TIF 101

“TIF” means “Tax Increment Financing”. A “TIF” is a tool to raise money to pay for civic improvements by “redeveloping” underutilized, underdeveloped property. The TIF area is defined by the city. The TIF increases the property value by changing the type of structures and ownership of the structures that are built on the land – or, in legal terms, changing the “use of the land”.

Currently the municipal parking lots and former Public Works building pay no taxes. If structures are built upon those vacant parcels they will become new tax payers. Their entire taxes, called an increment, will go into the TIF “pot”. Funds from this “pot” can only go for improvements within that TIF area.

Those newly realized real estate taxes will pay for bonds to be issued to pay for both the underground parking and the performing arts center. When the bonds for the underground parking and performance center have been paid off, the TIF District will “expire” as it ceases to exist and the enhanced taxes based on the improved land values will revert back to the normal taxing bodies as will any remaining funds in the “pot” that are unexpended for district improvements. Current taxpayers will not have to pay for the underground garage nor the performing arts center.

The future value of the property is dependent upon what the City of Naperville decides to build on the property. Private uses, instead of public uses, generate property taxes. The increase in property taxes is directly proportional to the type of structures and the density of the structures.

If a homeowner in the TIF district currently pays $7,500 in real estate taxes, that $7,500 continues to be paid to the various taxing bodies for the entire term of the TIF. That $7,500 every year will always go to the normal taxing bodies. If the next year your taxes are $8,000, then $500 goes into the TIF pot. The next year if your taxes are $9,000, then $1,500 goes into the TIF pot, etc. These tax increases would not be because of the OMNIA project.  Rather, they would be the normal increases based on your home’s assessed value. A homeowner pays the same real estate taxes whether within a TIF or not.

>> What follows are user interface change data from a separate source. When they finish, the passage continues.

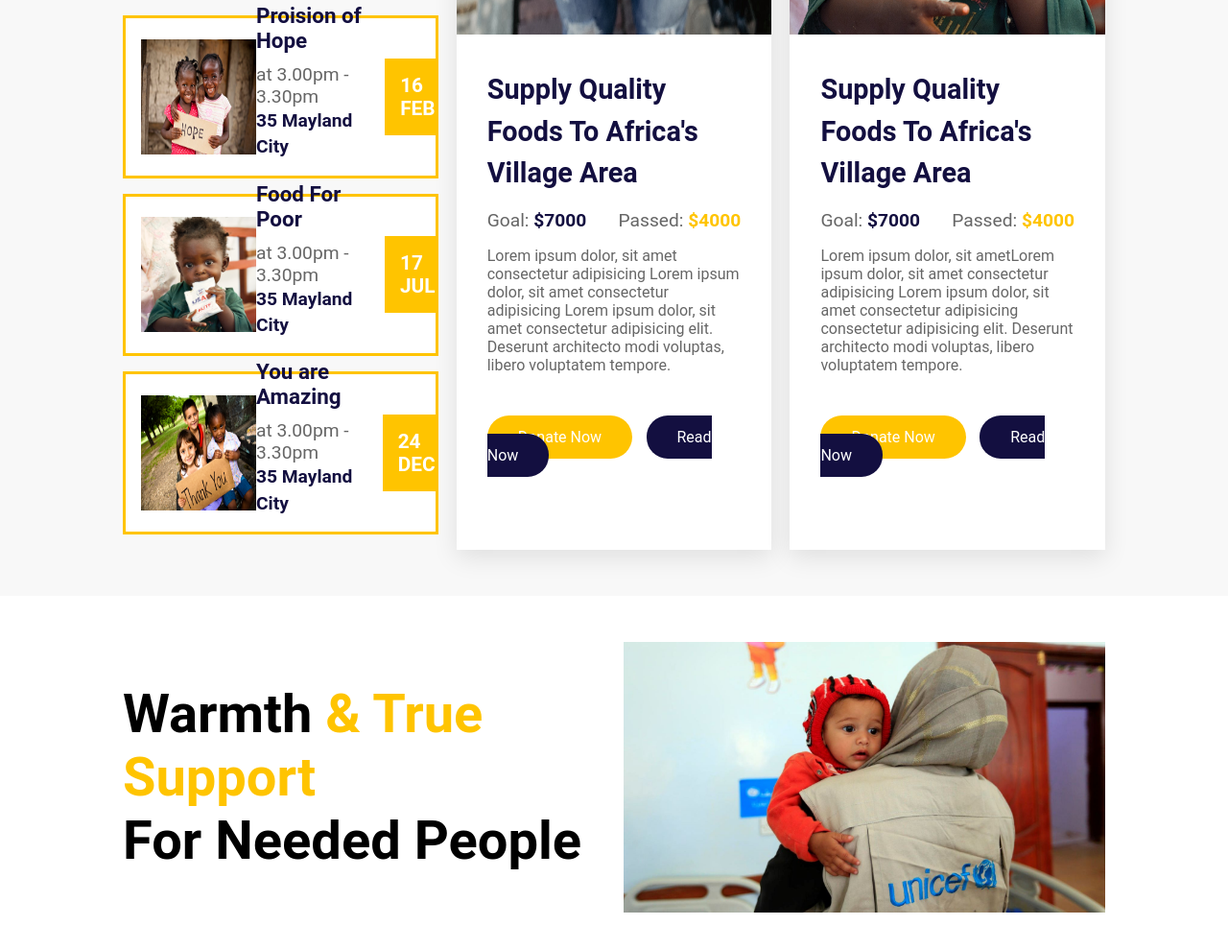
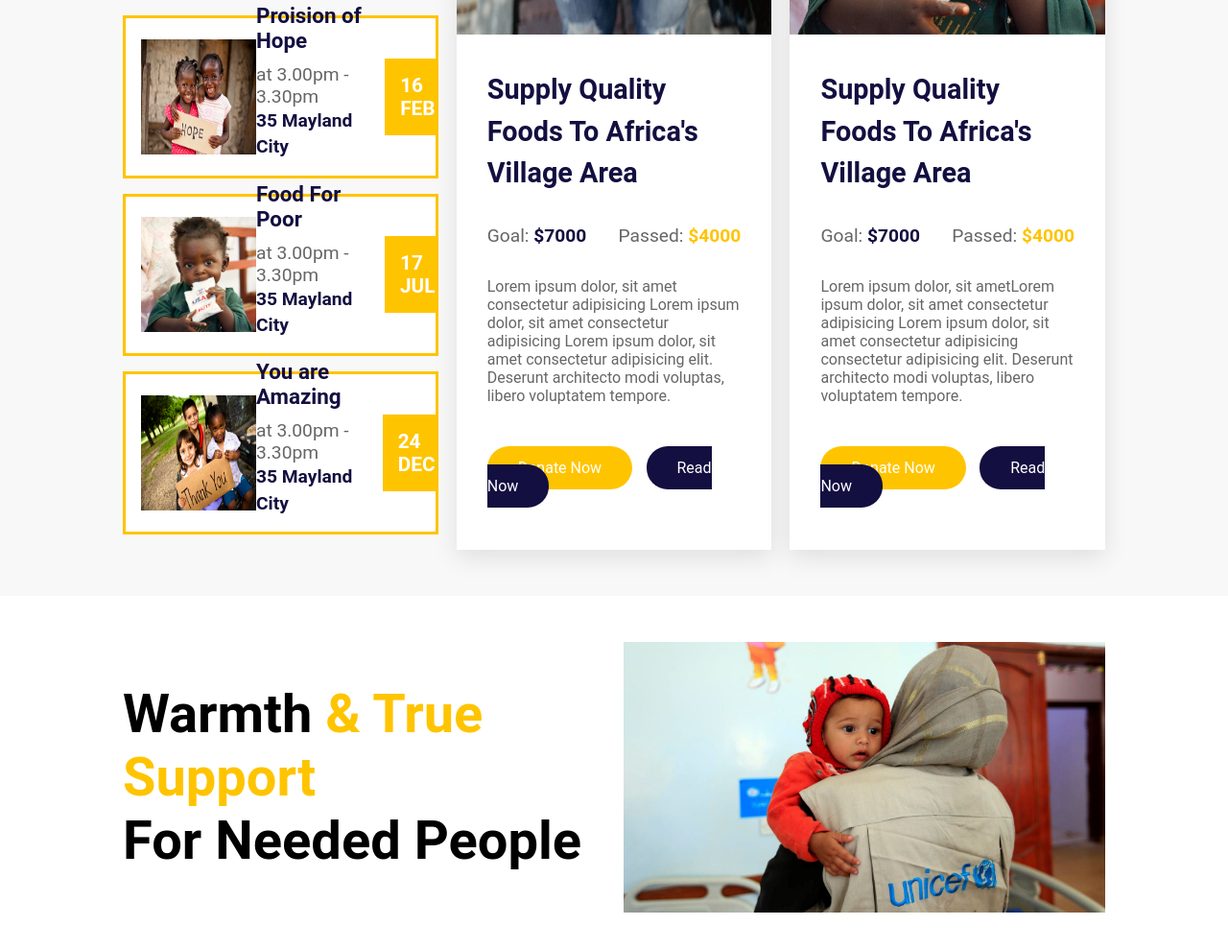
Before and after one commit to fobiero/project_donate-Portal, a plain HTML site: page index.html in a window 1280 px wide. Shown: the part 1777-2766 px from the top of the page at 96% size. Drawn offline with nearby package versions, Linux system fonts and the light colour scheme.

Commit message:
edit style

```diff
--- a/css/style.css
+++ b/css/style.css
@@ -232,7 +232,7 @@ section {
     display: flex;
     justify-content: space-between;
     font-size: 1.2rem;
-    margin: 1rem 0;
+    margin: 2rem 0;
 }
 
 .join-event .supply-food .sup-cont p {
```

Cantera was funded by a TIF approved by the City of Warrenville. One of the taxing districts that overlapped it was Naperville’s School District 203. School District 203 is now receiving additional funding from this successful TIF because of the enhanced tax base created at Cantera.